“It’s important to know how you’re being perceived by others.” -Karin Hurt Click to Tweet 

“When it comes down to it we all want some of the same fundamental things.” -Karin Hurt Click to Tweet 

“It’s an important skill to teach your children to be open to how they’re perceived.” -Karin Hurt Click to Tweet 

“You’re not going to improve the skillsets of your team if people are not hearing what they need to hear.” -Karin Hurt Click to Tweet 

“People coming out of MBA programs are missing the basic communication skills.” -Karin Hurt Click to Tweet 

“The things that are most fulfilling are generally the things that feel a bit scary.” -Karin Hurt Click to Tweet 

“If you succeed at something that scares you, the next time….it won’t feel as scary.” -Karin Hurt Click to Tweet 

“I’ve got to lead from who I am.” -Karin Hurt Click to Tweet 

“I’ve got to help other people lead from who they are.” -Karin Hurt Click to Tweet 

“Take some time and look back…see that people are with you.” -Karin Hurt Click to Tweet 

Hump to Get Over

Karin Hurt had just been promoted to her first executive job in human resources. Her first responsibility was to construct a new diversity council. Things were going great until one of her council members came running into her office and called her a fraud. Why? Listen to Karin’s story and learn how she was able to move onward and upward faster.

Advice for others

Gain greater perspective on how people perceive you.

Holding her back from being an even better leader

Managing the firehose of tasks coming in.

Best Leadership Advice Received

Take some time and look back. You got to make sure you’re look back and that people are with you.

Secret to Success

Developing real connections with people as human beings.
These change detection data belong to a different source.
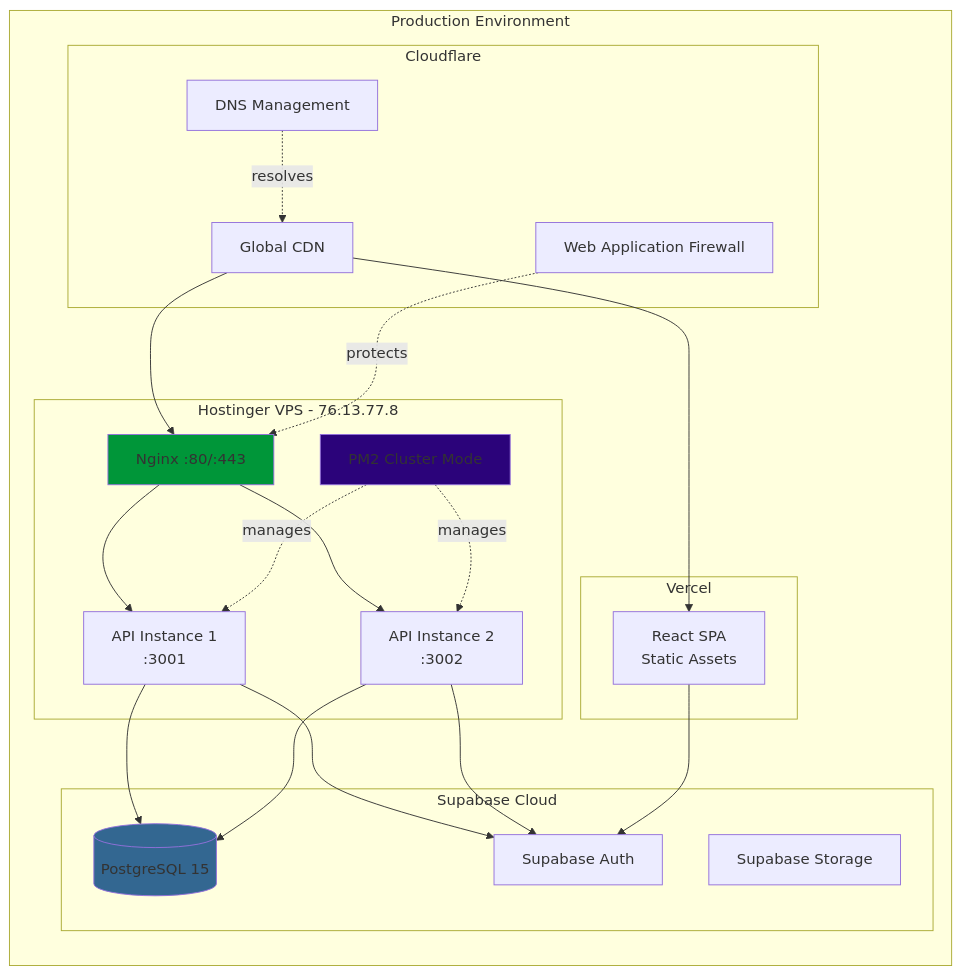
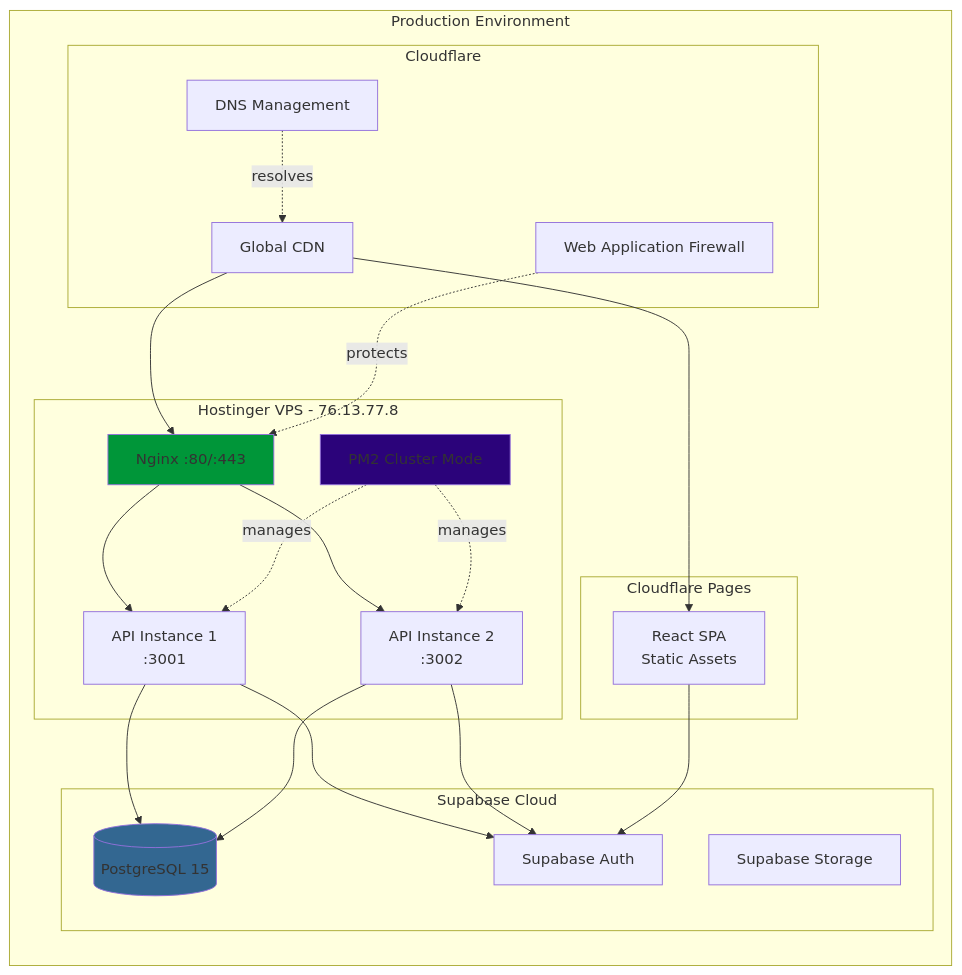
One commit to pdtribe181-prog/modullar-advancia changed the third of 20 diagrams in ARCHITECTURE.md. Above: the diagram before and after it, drawn with Mermaid. The commit also changed other lines of this file and 12 other files, not shown here.

````diff
--- a/ARCHITECTURE.md
+++ b/ARCHITECTURE.md
@@ -99,47 +99,47 @@
 ```mermaid
 graph LR
     subgraph "Production Environment"
         subgraph "Hostinger VPS - 76.13.77.8"
             NGINX[Nginx :80/:443]
             API1[API Instance 1<br/>:3001]
             API2[API Instance 2<br/>:3002]
             PM2[PM2 Cluster Mode]
             
             NGINX --> API1
             NGINX --> API2
             PM2 -.manages.-> API1
             PM2 -.manages.-> API2
         end
         
-        subgraph "Vercel"
+        subgraph "Cloudflare Pages"
             FRONTEND[React SPA<br/>Static Assets]
         end
         
         subgraph "Supabase Cloud"
             POSTGRES[(PostgreSQL 15)]
             AUTH[Supabase Auth]
             STORAGE[Supabase Storage]
         end
         
         subgraph "Cloudflare"
             DNS[DNS Management]
             CDN[Global CDN]
             WAF[Web Application Firewall]
         end
     end
     
     CDN --> FRONTEND
     CDN --> NGINX
     DNS -.resolves.-> CDN
     WAF -.protects.-> NGINX
     
     API1 --> POSTGRES
     API2 --> POSTGRES
     API1 --> AUTH
     API2 --> AUTH
     FRONTEND --> AUTH
     
     style NGINX fill:#009639
     style PM2 fill:#2B037A
     style POSTGRES fill:#336791
 ```
````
Best tools that helps in business or Life

www.zoom.us

Recommended Reading

Give and Take: Why Helping Others Drives Our Success

Winning Well: A Manager’s Guide to Getting Results—Without Losing Your Soul
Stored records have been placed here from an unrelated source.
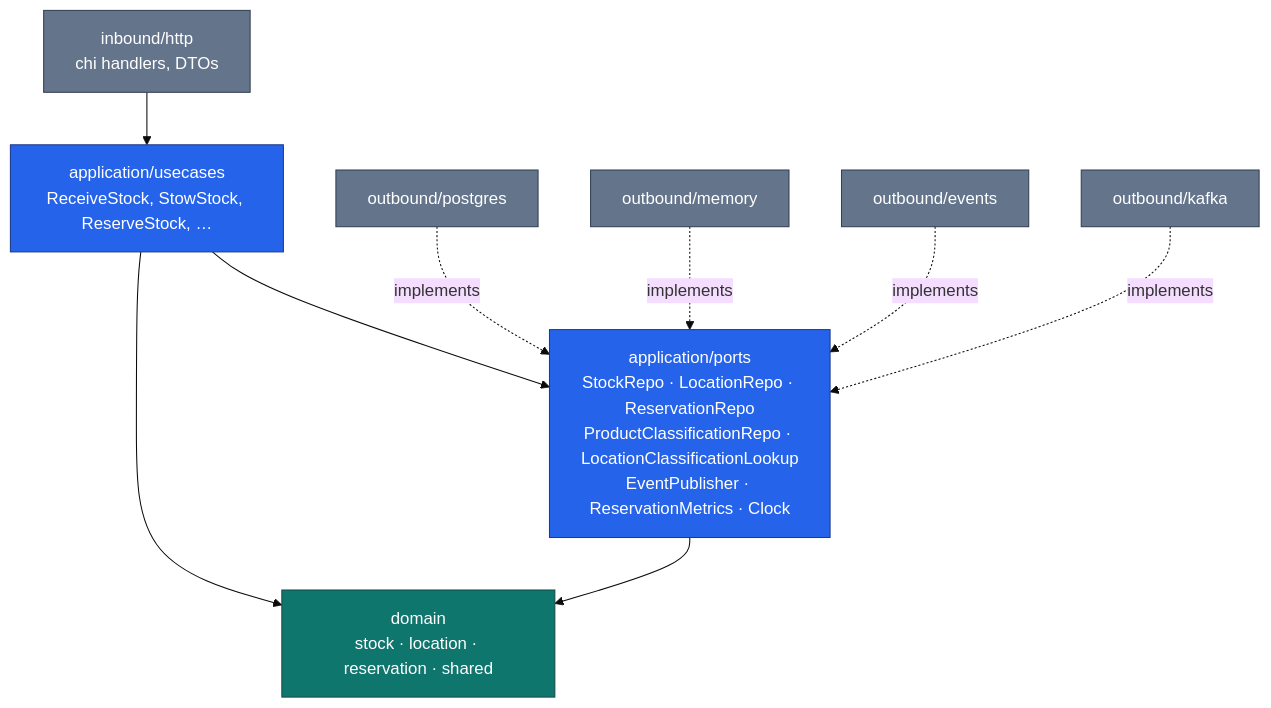
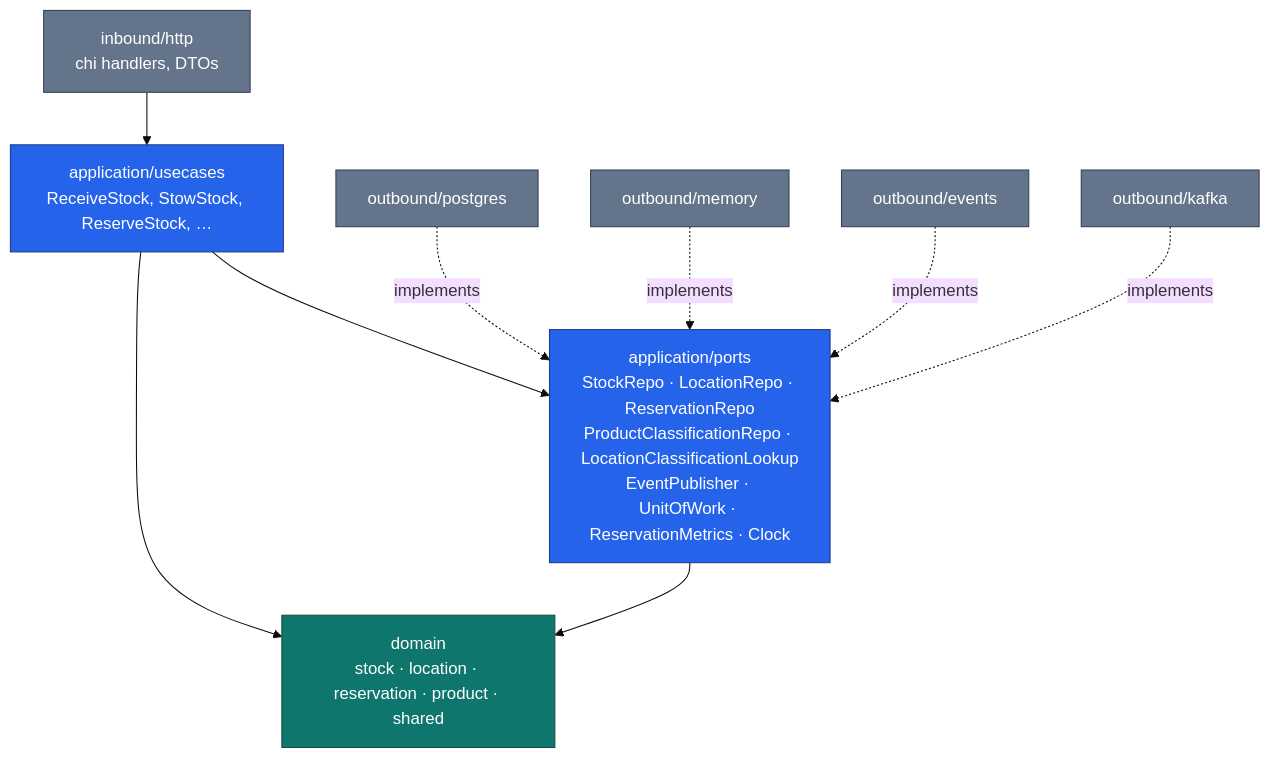
Before and after one commit to IQVO/inventory-storage: the diagram in docs/docs/overview/architecture.md, drawn with Mermaid (base theme). The commit also changed other lines of this file and 28 other files, not shown here.

````diff
--- a/docs/docs/overview/architecture.md
+++ b/docs/docs/overview/architecture.md
@@ -58,27 +58,27 @@
 ```mermaid
 flowchart TB
   HTTP["inbound/http<br/>chi handlers, DTOs"]
   UC["application/usecases<br/>ReceiveStock, StowStock, ReserveStock, …"]
-  P["application/ports<br/>StockRepo · LocationRepo · ReservationRepo<br/>ProductClassificationRepo · LocationClassificationLookup<br/>EventPublisher · ReservationMetrics · Clock"]
-  D["domain<br/>stock · location · reservation · shared"]
+  P["application/ports<br/>StockRepo · LocationRepo · ReservationRepo<br/>ProductClassificationRepo · LocationClassificationLookup<br/>EventPublisher · UnitOfWork · ReservationMetrics · Clock"]
+  D["domain<br/>stock · location · reservation · product · shared"]
   PG["outbound/postgres"]
   MEM["outbound/memory"]
   EV["outbound/events"]
   KAF["outbound/kafka"]
 
   HTTP --> UC
   UC --> P
   UC --> D
   P --> D
   PG -.implements.-> P
   MEM -.implements.-> P
   EV -.implements.-> P
   KAF -.implements.-> P
 
   classDef dom fill:#0f766e,stroke:#134e4a,color:#fff;
   classDef app fill:#2563eb,stroke:#1e3a8a,color:#fff;
   classDef adp fill:#64748b,stroke:#334155,color:#fff;
   class D dom;
   class UC,P app;
   class HTTP,PG,MEM,EV,KAF adp;
 ```
````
Contacting Karin

Website: http://www.letsgrowleaders.com

LinkedIn: https://www.linkedin.com/in/karin-hurt-7ab25910

Twitter: https://twitter.com/LetsGrowLeaders
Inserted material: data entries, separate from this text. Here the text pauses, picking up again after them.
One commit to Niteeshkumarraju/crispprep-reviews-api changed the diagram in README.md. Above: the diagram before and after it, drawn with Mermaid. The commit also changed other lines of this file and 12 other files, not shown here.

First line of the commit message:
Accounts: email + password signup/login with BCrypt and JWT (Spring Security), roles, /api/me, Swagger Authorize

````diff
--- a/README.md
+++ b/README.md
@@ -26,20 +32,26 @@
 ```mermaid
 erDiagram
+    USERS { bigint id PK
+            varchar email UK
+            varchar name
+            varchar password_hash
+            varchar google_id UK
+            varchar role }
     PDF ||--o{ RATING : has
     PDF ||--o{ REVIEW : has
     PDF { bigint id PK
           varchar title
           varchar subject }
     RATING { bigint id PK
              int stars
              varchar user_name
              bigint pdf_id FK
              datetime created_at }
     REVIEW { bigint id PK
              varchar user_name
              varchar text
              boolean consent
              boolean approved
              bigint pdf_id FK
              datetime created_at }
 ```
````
Resources

54 Emotional Intelligence (EQ) Competencies List: Emotional Intelligence has proven to be the right kind of intelligence to have if you want to move onward and upward faster. Get your free list today.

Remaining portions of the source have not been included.